True Story by Kate Reed Petty (Viking; 8/4)
This psychological thriller is fast-paced, gripping, and unforgettable. It follows the fallout of a fifteen year old rumor that derailed so many lives. If it’s not already being adapted, expect news soon. This is going to be a favorite book of 2020 and a binge-worthy series in a few years.
Being Lolita by Alisson Wood (Flatiron; 8/4)
Wood’s memoir explores a dark romance between herself and a teacher. Wood’s ability to unload emotionally on the page while making reader’s hang on every word is exceptional. You won’t soon forget what you read in the pages of Being Lolita.

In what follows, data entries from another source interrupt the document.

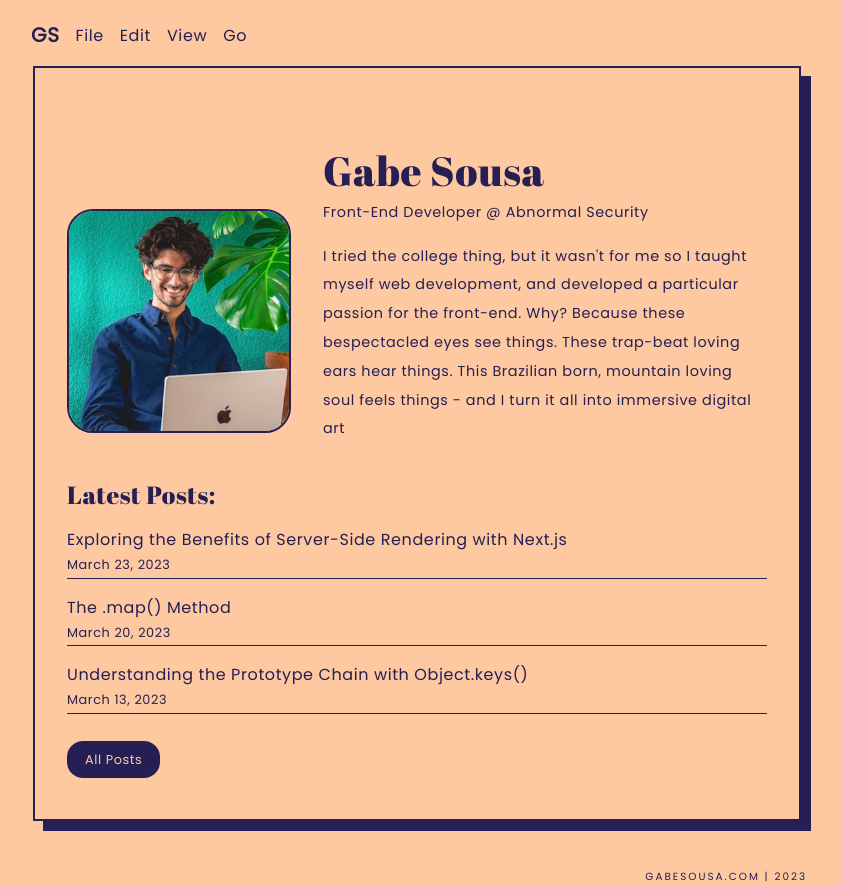
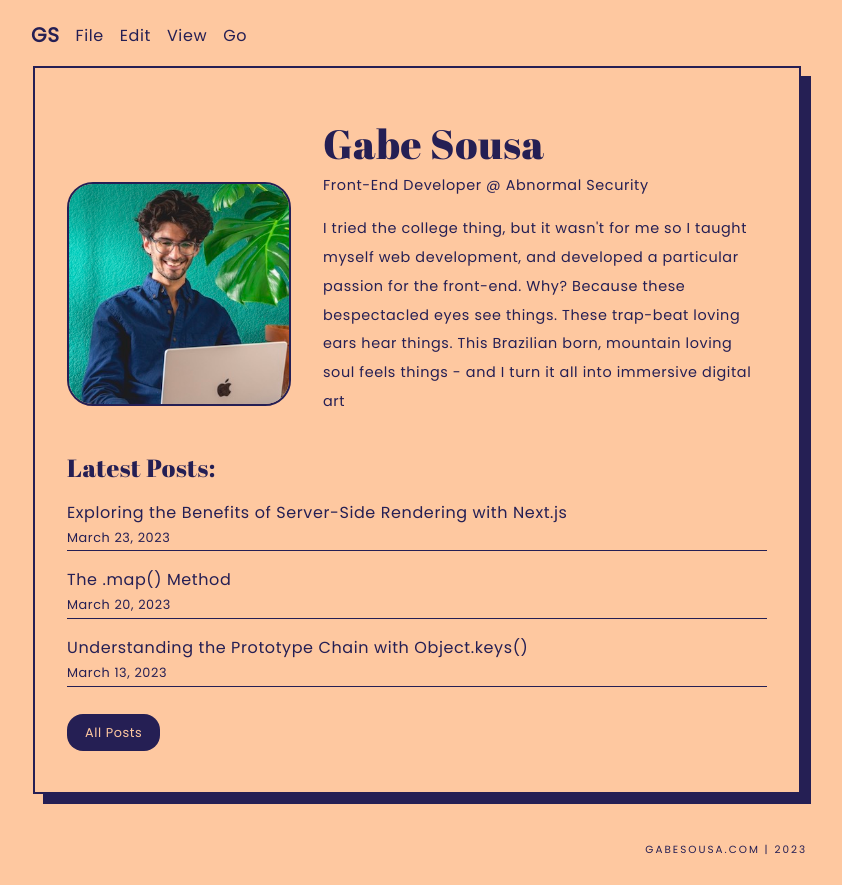
Before and after one commit to developer-gabe/nextjs-project, a Next.js app: page / in a window 1280 px wide. Shown: the whole page, without its empty margins (223-1065 px from the left). After the commit the page ends 858 px from the top, so only its background shows below. Built offline with nearby package versions, Linux system fonts and the light colour scheme; a small style sheet from the web is missing.

Commit message:
Fast button animations

```diff
--- a/components/photo-grid.jsx
+++ b/components/photo-grid.jsx
@@ -1,7 +1,6 @@
 import React, { Component } from "react";
 import Link from "next/link";
 import Image from "next/image";
-import { useRouter } from "next/router";
 
 class PhotoGrid extends Component {
   constructor(props) {
--- a/pages/photography/[id].js
+++ b/pages/photography/[id].js
@@ -1,4 +1,6 @@
 import { getAllPhotoIds, getPhotoData } from '../../lib/photos'
+import Image from "next/image";
+
 export async function getStaticPaths() {
   const paths = getAllPhotoIds().map((id) => ({ params: { id: id.toString() } }));
   return {
@@ -21,7 +23,7 @@ export default function Photo({ photoData }) {
   return (
     <div className='single-photography-page'>
 
-      <img src={`/images/gallery/${photoData.name}`} alt={photoData.name} />
+      <Image src={`/images/gallery/${photoData.name}`} alt={photoData.name} width={800} height={800}/>
 
 			<div className='single-photography-page__content'>
 				<h1>{photoData.id}</h1>
--- a/styles/globals.css
+++ b/styles/globals.css
@@ -208,7 +208,7 @@ article {
 	border-radius: 16px;
 	padding: .5rem 1rem;
 	font-size: .8rem;
-	transition: all ease-in-out 150ms;
+	transition: all ease-in-out 80ms;
 	border: 2px solid transparent;
 }
 
@@ -250,6 +250,10 @@ article {
 	display: grid;
 	grid-template-columns: 1fr 1fr;
 	grid-gap: 1rem;
+}
+
+.bio h1 {
+	margin-top: 0;
 }
 
 iframe {
```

Every Bone a Prayer by Ashley Blooms (Sourcebooks; 8/4)
Appalachian sisters learn how to heal and find hope in Blooms’ poetically written debut. It is one of the most heavy books ever featured on Debutiful, and, if you follow the monthly recommendations, that’s saying something.
Love After Love by Ingrid Persaud (One World; 8/4)
A Trinidadian family chases love and happiness while running from hatred and violence. As the family finds their way to America, they must navigate their lives as undocumented immigrants while fighting to keep their family from falling apart.
The Standardization of Demoralization Procedures by Jennifer Hofmann (Little, Brown; 8/11)
Set in 1989, a Stasi officer begins a mad descent into the waning years of his spy career. As the Berlin Wall falls, so does the facade he has built up in his mind to justify what he has done in his past.
This House is a Body by Shruti Swamy (Algonquin; 8/11)
In this story collection, you’ll find everything form forbidden romance to domestic drama and everything in between. Set in India and America, Swamy explores small but intense moments in her characters’ lives. She connects readers with a wide variety of characters who offer insight into a new world.
Born to Be Public by Greg Mania (Clash; 8/25)
Greg Mania is one of the funniest people writing. Full stop. His interviews have a bite that makes you want to reread them. His tweets will have you clutching your chest. His memoir will have you rolling on the floor. Born to Be Public is big, gay, and hilarious.
Winter Counts by David Heska Wanbli Weiden (Ecco; 8/25)
This brooding vigilante thriller follows a Native American hunting down the truth on his reservation and beyond. It’s a gripping social commentary on many things, including a focus on the heroin epidemic in this country.